Gov. Phil Murphy and Health Commissioner Judith Persichilli were on hand Tuesday morning at University Hospital in Newark, as an emergency room nurse became the first in New Jersey to receive the COVID-19 vaccine.
Maritza Beniquez said it was her birthday as the vaccination was administered, and then after her, more of the hospital's front-line workers.
Gov. Murphy called the development “the first drops in a really big bucket”, but also called it “a day worth celebrating.”
New Jersey is expected to get three shipments of the Pfizer vaccine this month, beginning with about 76,000 doses this week and another 86,000 next week. The Pfizer vaccine requires ultra-cold storage and will be administered only at hospitals for now.
"It has been reviewed by independent experts for both safety and efficacy,” Persichilli said. "Additionally, our own New Jersey professional advisory committee has diligently reviewed all of the data related to the vaccine trial. Vaccination is an important step to prevent this illness and the potential complications of this illness. Today is the first step in a long journey. We cannot let our guard down."
The U.S. Food and Drug Administration will consider Moderna’s vaccine for approval later this week and, if approved, New Jersey will also be receiving doses of that vaccine. Murphy cautioned that several difficult months lie ahead as the state continues to struggle to control the virus.

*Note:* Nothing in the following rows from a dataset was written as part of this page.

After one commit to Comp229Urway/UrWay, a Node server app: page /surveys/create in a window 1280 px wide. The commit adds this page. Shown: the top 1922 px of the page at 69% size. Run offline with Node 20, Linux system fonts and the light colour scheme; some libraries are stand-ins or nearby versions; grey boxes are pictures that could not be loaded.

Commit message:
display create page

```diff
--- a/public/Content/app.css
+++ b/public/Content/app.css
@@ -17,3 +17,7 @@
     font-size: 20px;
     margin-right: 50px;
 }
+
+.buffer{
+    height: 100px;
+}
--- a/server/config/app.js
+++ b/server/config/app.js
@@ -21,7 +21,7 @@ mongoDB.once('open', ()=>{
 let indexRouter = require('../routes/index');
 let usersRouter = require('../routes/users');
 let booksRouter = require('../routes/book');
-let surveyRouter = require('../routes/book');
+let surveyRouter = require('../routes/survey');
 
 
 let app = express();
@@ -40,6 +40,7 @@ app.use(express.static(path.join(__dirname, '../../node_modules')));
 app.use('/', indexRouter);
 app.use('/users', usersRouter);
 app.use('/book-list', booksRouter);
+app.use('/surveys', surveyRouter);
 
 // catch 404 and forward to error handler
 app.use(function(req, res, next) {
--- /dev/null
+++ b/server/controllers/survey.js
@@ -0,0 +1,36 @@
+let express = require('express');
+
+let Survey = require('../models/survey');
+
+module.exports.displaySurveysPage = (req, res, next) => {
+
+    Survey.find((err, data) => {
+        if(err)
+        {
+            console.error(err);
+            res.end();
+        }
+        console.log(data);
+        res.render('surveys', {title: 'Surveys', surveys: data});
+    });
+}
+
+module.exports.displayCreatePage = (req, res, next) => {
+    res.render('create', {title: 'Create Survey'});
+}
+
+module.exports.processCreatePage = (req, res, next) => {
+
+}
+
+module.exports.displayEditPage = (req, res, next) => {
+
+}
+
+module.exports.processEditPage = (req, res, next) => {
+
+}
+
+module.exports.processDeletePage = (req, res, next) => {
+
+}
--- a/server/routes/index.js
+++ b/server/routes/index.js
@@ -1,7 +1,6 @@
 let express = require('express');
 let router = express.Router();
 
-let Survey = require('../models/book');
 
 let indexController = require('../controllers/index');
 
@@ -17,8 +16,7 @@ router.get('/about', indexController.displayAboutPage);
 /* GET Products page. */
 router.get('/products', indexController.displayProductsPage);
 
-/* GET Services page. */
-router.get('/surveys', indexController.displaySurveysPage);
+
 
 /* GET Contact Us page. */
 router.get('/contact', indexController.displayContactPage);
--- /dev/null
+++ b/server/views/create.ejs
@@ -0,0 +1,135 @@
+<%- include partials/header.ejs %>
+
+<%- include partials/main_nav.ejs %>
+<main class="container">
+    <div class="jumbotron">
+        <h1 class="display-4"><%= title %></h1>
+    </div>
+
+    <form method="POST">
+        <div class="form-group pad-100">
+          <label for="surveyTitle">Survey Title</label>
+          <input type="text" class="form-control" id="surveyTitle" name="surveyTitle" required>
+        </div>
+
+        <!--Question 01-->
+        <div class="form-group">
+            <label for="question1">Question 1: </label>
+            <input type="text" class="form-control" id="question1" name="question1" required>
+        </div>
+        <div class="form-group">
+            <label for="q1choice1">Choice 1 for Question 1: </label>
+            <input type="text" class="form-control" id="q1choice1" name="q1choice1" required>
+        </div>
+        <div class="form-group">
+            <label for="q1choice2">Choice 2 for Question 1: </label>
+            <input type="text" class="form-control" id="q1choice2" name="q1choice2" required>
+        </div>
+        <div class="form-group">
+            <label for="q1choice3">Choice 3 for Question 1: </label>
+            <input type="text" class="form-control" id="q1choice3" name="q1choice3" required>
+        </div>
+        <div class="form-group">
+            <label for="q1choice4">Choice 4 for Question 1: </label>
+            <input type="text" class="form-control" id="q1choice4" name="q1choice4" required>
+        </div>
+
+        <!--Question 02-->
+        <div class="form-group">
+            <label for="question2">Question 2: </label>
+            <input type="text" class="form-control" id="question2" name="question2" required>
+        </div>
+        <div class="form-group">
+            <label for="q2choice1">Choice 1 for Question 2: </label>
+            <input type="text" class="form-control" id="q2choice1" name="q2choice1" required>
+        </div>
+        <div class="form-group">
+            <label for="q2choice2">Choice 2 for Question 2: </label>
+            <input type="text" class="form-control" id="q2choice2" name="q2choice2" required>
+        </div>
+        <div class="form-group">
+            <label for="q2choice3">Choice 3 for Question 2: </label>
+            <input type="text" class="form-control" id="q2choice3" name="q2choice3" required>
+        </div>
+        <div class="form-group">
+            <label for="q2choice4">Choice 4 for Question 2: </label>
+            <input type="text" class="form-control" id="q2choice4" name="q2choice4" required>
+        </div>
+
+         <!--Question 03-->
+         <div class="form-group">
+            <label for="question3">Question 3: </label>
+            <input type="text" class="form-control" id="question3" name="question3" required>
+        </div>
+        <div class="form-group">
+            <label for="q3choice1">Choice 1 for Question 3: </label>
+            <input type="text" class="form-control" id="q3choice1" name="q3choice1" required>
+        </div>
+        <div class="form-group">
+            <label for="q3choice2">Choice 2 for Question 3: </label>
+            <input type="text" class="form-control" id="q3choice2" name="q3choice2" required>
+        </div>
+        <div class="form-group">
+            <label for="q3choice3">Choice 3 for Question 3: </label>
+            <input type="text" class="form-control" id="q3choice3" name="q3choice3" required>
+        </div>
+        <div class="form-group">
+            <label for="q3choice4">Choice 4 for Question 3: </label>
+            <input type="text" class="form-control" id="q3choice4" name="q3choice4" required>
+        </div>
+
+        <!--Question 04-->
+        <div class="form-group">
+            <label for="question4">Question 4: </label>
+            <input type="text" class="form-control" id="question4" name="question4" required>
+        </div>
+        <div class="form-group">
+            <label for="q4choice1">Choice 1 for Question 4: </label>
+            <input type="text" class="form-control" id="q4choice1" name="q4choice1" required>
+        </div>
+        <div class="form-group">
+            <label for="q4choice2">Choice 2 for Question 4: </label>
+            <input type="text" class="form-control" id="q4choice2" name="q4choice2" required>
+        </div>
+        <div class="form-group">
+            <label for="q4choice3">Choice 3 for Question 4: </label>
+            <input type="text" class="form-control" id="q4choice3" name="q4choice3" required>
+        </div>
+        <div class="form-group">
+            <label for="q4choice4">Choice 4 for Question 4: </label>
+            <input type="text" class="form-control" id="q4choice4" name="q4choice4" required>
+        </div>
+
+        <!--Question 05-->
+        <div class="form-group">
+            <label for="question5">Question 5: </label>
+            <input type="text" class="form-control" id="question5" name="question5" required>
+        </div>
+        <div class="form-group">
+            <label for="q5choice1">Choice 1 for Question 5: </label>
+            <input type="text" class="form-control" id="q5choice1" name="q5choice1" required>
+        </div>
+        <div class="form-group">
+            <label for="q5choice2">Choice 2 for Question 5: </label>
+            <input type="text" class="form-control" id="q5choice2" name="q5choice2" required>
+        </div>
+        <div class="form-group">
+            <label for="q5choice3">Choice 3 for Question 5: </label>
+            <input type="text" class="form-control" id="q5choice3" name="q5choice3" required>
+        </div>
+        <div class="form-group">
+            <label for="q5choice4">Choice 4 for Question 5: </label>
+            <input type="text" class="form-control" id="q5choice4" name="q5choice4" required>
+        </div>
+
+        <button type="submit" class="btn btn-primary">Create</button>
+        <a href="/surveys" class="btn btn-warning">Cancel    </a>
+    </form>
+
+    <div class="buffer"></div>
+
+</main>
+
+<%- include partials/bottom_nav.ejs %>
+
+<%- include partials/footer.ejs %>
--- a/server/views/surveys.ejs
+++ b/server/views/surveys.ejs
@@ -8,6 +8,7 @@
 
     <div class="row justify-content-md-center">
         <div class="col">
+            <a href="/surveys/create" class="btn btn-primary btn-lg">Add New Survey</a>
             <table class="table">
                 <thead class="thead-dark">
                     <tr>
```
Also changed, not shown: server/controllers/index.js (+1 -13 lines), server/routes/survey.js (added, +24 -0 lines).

The majority of people won't be vaccinated for a while. Dr. Anthony Fauci says it could be March or April before Americans without underlying conditions could be able to receive the vaccine.
The spokespeople for Gov. Murphy and Health Commissioner Persichilli say they will not be vaccinated today.
AP services helped contribute to this report.
Rutgers, Princeton requiring all students, staff to get boosted before return to campus at the end of the month